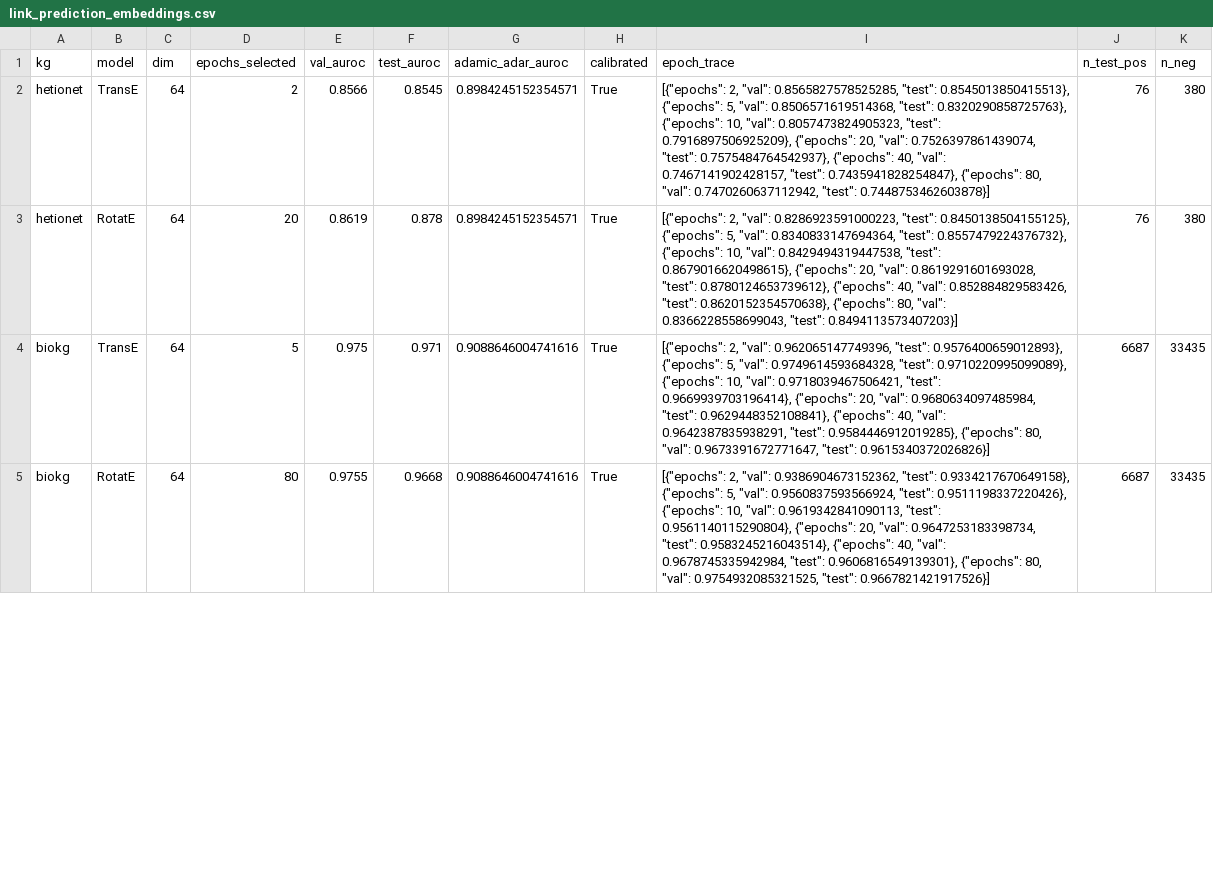
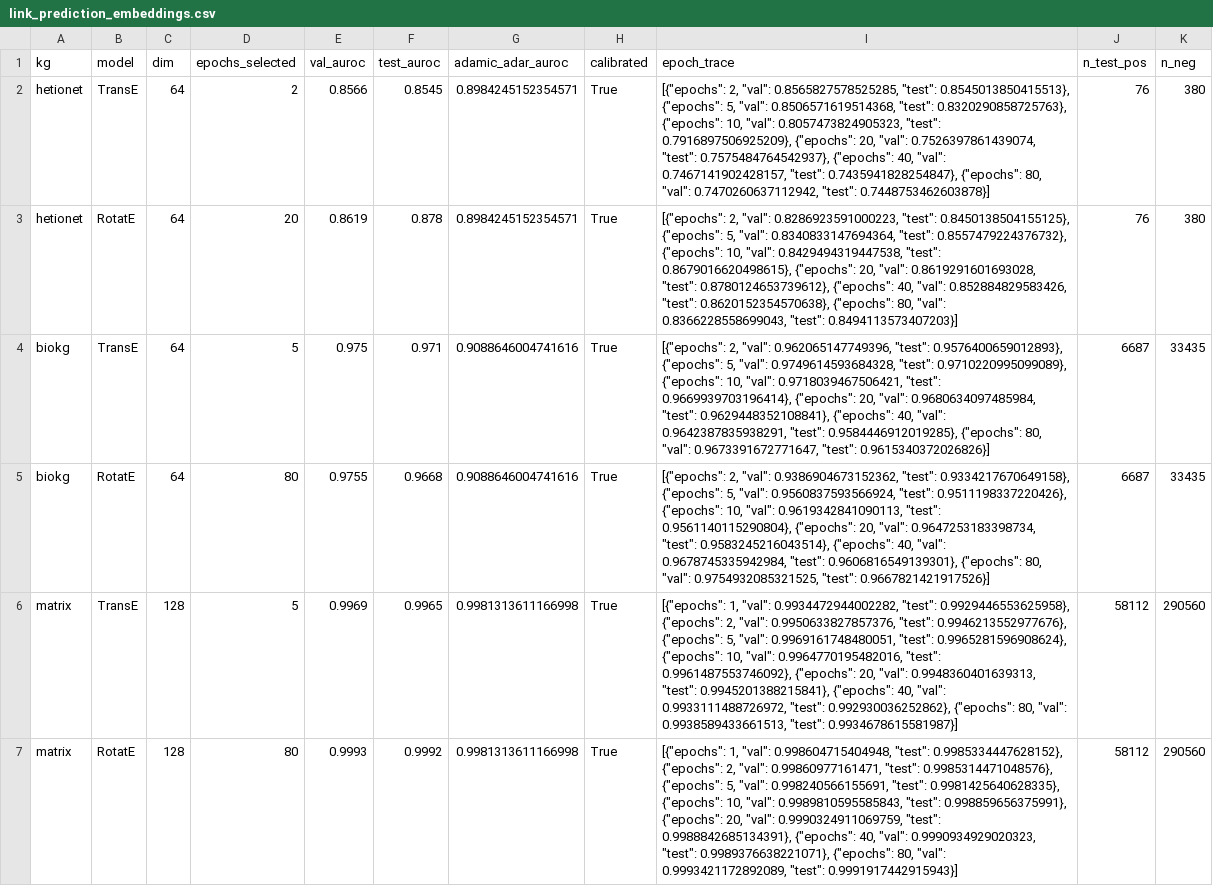
Before and after one commit to emmolins/biokgsuite, a CSV file: results/tables/06_task_performance/link_prediction_embeddings.csv, drawn as a sheet; only a part is shown; the diff covers the shown part only; the diff names each change by its address in the sheet, - before the commit and + after, or states it on an @@ line.

```diff
--- a/results/tables/06_task_performance/link_prediction_embeddings.csv
+++ b/results/tables/06_task_performance/link_prediction_embeddings.csv
+row 6: matrix | TransE | 128 | 5 | 0.9969 | 0.9965 | 0.9981313611166998 | True | [{"epochs": 1, "val": 0.9934472944002282, "test": 0.9929446553625958}, {"epochs": 2, "val": 0.9950633827857376, "test": 0.9946213552977676}, {"epochs": 5, "val": 0.9969161748480051, "test": 0.9965281596908624}, {"epochs": 10, "val": 0.9964770195482016, "test": 0.9961487553746092}, {"epochs": 20, "val": 0.9948360401639313, "test": 0.9945201388215841}, {"epochs": 40, "val": 0.9933111488726972, "test": 0.992930036252862}, {"epochs": 80, "val": 0.9938589433661513, "test": 0.9934678615581987}] | 58112 | 290560
+row 7: matrix | RotatE | 128 | 80 | 0.9993 | 0.9992 | 0.9981313611166998 | True | [{"epochs": 1, "val": 0.998604715404948, "test": 0.9985334447628152}, {"epochs": 2, "val": 0.99860977161471, "test": 0.9985314471048576}, {"epochs": 5, "val": 0.998240566155691, "test": 0.9981425640628335}, {"epochs": 10, "val": 0.9989810595585843, "test": 0.998859656375991}, {"epochs": 20, "val": 0.9990324911069759, "test": 0.9988842685134391}, {"epochs": 40, "val": 0.9990934929020323, "test": 0.9989376638221071}, {"epochs": 80, "val": 0.9993421172892089, "test": 0.9991917442915943}] | 58112 | 290560
```
Also changed, not shown: 5 added rows and 3 edited cells elsewhere in this file, 2 other files.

* * * * * * *

## [What the exercise asks]
Please output every entry exactly as written, apart from the pictures.

## [Worked solution]
Before and after one commit to emmolins/biokgsuite, a CSV file: results/tables/06_task_performance/link_prediction_embeddings.csv, drawn as a sheet; only a part is shown; the diff covers the shown part only; the diff names each change by its address in the sheet, - before the commit and + after, or states it on an @@ line.

```diff
--- a/results/tables/06_task_performance/link_prediction_embeddings.csv
+++ b/results/tables/06_task_performance/link_prediction_embeddings.csv
+row 6: matrix | TransE | 128 | 5 | 0.9969 | 0.9965 | 0.9981313611166998 | True | [{"epochs": 1, "val": 0.9934472944002282, "test": 0.9929446553625958}, {"epochs": 2, "val": 0.9950633827857376, "test": 0.9946213552977676}, {"epochs": 5, "val": 0.9969161748480051, "test": 0.9965281596908624}, {"epochs": 10, "val": 0.9964770195482016, "test": 0.9961487553746092}, {"epochs": 20, "val": 0.9948360401639313, "test": 0.9945201388215841}, {"epochs": 40, "val": 0.9933111488726972, "test": 0.992930036252862}, {"epochs": 80, "val": 0.9938589433661513, "test": 0.9934678615581987}] | 58112 | 290560
+row 7: matrix | RotatE | 128 | 80 | 0.9993 | 0.9992 | 0.9981313611166998 | True | [{"epochs": 1, "val": 0.998604715404948, "test": 0.9985334447628152}, {"epochs": 2, "val": 0.99860977161471, "test": 0.9985314471048576}, {"epochs": 5, "val": 0.998240566155691, "test": 0.9981425640628335}, {"epochs": 10, "val": 0.9989810595585843, "test": 0.998859656375991}, {"epochs": 20, "val": 0.9990324911069759, "test": 0.9988842685134391}, {"epochs": 40, "val": 0.9990934929020323, "test": 0.9989376638221071}, {"epochs": 80, "val": 0.9993421172892089, "test": 0.9991917442915943}] | 58112 | 290560
```
Also changed, not shown: 5 added rows and 3 edited cells elsewhere in this file, 2 other files.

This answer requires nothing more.